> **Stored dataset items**
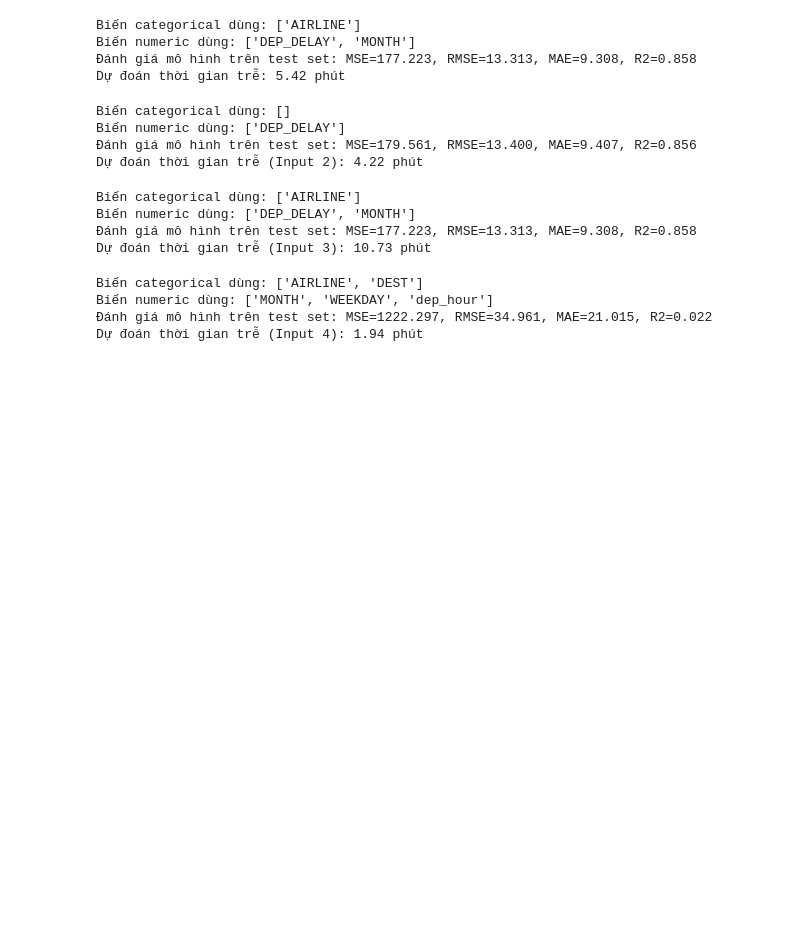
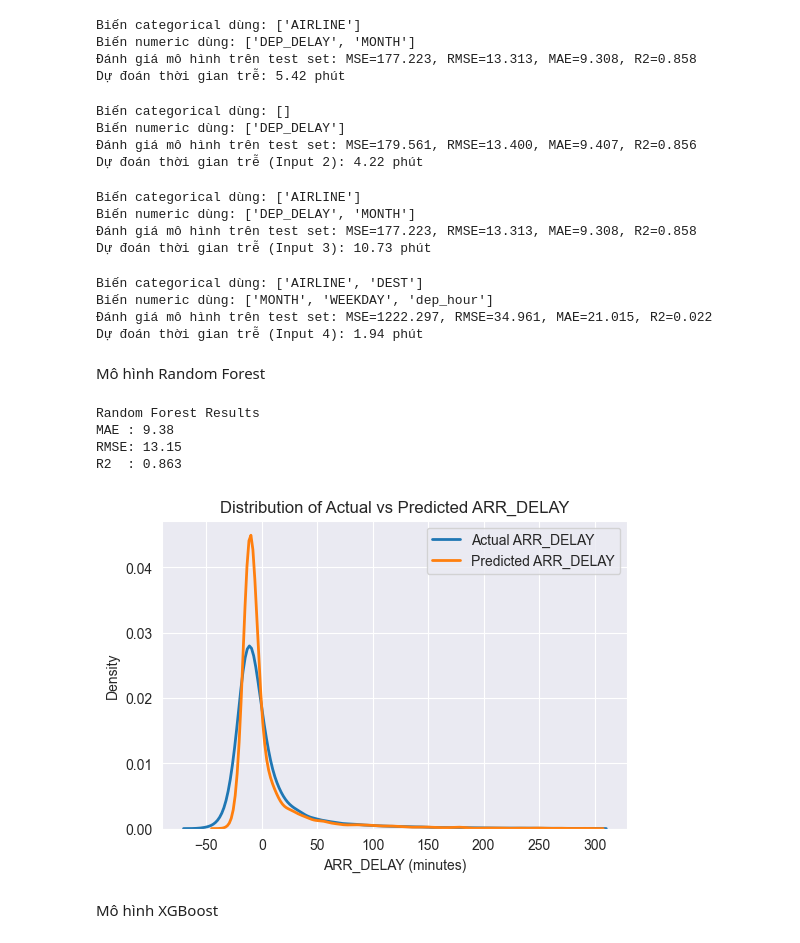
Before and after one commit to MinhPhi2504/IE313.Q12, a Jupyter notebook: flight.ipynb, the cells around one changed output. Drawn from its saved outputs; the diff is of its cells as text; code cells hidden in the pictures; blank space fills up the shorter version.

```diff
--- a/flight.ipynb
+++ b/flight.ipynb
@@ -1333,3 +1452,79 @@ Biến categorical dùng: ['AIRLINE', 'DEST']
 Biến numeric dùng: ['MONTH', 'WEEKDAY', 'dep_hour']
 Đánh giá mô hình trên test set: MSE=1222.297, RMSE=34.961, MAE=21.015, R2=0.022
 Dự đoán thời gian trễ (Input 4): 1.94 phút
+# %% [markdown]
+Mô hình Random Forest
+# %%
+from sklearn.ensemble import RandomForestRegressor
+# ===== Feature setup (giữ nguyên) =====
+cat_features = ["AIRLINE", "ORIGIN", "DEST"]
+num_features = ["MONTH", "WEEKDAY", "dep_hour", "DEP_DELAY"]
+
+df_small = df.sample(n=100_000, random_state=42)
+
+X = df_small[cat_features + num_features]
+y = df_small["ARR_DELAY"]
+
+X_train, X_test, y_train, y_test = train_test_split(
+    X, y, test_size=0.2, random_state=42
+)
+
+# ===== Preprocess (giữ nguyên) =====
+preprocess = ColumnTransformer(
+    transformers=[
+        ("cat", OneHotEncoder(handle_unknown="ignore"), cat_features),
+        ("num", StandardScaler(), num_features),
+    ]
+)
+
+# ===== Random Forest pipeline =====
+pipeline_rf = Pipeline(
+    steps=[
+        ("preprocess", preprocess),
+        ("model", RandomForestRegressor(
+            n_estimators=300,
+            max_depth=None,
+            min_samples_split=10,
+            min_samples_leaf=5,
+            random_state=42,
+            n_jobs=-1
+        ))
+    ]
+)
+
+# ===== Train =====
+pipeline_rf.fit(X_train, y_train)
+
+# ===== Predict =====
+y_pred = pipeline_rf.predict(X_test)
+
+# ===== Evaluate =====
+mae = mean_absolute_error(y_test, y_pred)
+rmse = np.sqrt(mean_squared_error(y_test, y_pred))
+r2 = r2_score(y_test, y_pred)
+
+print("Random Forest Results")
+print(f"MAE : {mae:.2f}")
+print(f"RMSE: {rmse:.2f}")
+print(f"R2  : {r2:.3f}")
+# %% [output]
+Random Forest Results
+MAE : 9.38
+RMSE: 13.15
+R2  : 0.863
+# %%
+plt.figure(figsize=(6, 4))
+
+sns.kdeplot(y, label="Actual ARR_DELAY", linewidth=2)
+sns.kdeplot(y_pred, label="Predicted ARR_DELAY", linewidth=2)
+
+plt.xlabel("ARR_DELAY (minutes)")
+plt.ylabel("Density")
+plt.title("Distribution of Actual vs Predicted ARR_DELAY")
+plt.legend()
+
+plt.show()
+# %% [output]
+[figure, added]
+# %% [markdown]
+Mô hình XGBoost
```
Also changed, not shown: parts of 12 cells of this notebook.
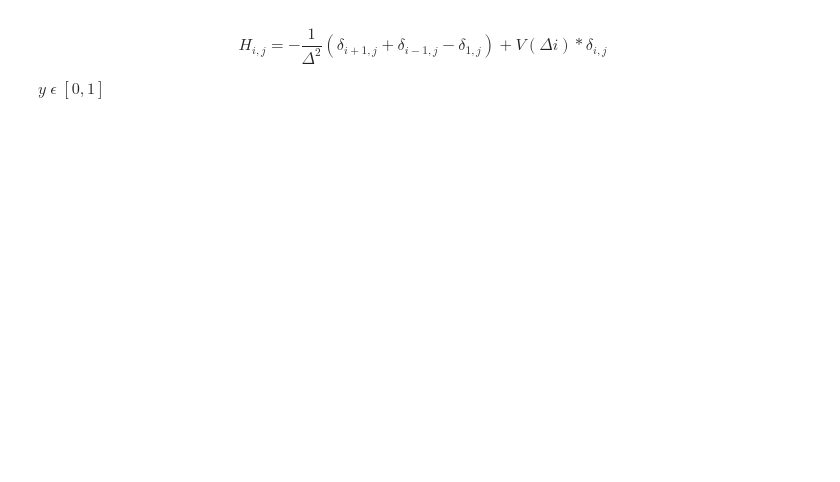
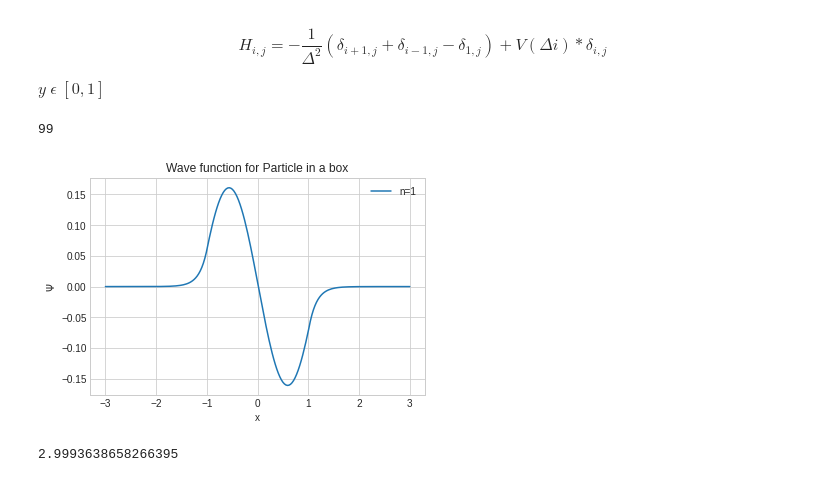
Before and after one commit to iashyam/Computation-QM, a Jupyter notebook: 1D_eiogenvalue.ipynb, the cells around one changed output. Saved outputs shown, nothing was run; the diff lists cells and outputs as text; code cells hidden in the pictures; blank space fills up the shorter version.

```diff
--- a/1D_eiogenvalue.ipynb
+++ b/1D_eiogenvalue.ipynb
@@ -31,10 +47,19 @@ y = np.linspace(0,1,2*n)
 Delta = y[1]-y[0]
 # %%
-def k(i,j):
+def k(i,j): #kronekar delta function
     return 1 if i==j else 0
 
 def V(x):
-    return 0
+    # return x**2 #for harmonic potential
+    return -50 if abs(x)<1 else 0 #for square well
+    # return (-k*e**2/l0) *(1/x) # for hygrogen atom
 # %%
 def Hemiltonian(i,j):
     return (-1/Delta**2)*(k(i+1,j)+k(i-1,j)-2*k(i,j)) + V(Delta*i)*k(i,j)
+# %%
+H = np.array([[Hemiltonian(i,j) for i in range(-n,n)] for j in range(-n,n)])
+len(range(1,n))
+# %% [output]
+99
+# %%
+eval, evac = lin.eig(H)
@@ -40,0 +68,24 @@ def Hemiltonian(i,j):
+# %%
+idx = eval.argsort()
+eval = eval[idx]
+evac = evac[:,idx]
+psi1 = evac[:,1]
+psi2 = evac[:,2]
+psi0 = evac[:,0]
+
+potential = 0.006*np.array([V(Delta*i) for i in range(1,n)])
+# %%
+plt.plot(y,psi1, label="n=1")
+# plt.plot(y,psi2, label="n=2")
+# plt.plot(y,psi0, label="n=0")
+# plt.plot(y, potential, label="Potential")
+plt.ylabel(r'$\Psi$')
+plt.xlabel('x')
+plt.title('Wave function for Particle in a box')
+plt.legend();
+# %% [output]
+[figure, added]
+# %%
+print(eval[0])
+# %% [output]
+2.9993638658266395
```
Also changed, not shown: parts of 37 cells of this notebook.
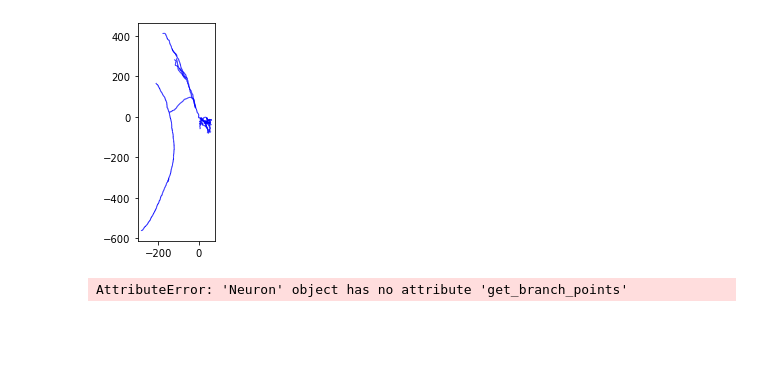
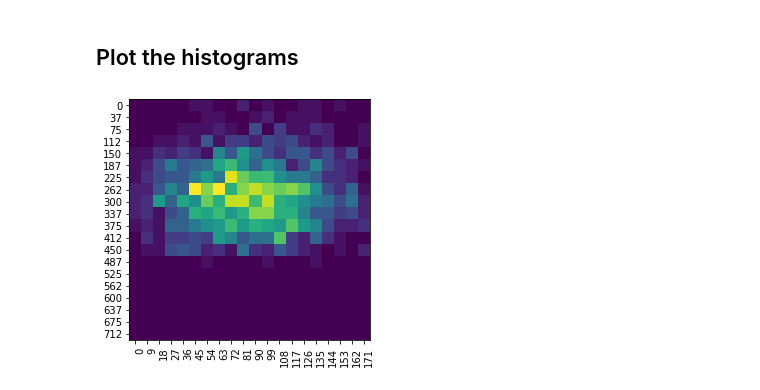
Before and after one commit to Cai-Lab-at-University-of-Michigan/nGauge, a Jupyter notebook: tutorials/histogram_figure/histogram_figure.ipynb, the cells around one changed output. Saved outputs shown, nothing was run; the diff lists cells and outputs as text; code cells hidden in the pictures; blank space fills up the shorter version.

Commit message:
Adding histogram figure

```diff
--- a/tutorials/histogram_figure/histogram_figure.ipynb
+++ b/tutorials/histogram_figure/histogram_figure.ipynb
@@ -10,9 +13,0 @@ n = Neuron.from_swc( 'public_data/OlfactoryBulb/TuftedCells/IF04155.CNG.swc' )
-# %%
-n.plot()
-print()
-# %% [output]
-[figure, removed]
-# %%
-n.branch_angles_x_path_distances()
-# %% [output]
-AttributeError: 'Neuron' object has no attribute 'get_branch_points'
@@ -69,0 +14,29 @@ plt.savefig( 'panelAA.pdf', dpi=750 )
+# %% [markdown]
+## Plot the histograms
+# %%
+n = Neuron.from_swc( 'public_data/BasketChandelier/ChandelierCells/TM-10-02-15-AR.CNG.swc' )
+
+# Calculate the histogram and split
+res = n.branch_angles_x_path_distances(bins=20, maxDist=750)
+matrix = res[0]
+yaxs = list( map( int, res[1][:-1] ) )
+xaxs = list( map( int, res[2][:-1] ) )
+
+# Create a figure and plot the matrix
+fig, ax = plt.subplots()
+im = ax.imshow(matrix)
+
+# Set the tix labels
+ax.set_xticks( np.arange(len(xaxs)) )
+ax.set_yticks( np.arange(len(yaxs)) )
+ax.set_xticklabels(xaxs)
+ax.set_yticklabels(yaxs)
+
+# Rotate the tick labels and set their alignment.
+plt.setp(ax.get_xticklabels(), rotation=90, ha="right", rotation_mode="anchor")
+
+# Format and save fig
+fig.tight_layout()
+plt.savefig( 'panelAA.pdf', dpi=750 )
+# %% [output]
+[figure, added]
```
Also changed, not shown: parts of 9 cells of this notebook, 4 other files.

> **Directions**
The count of lines above that include the string "matrix" is the sole expected answer.

> **Written solution**
3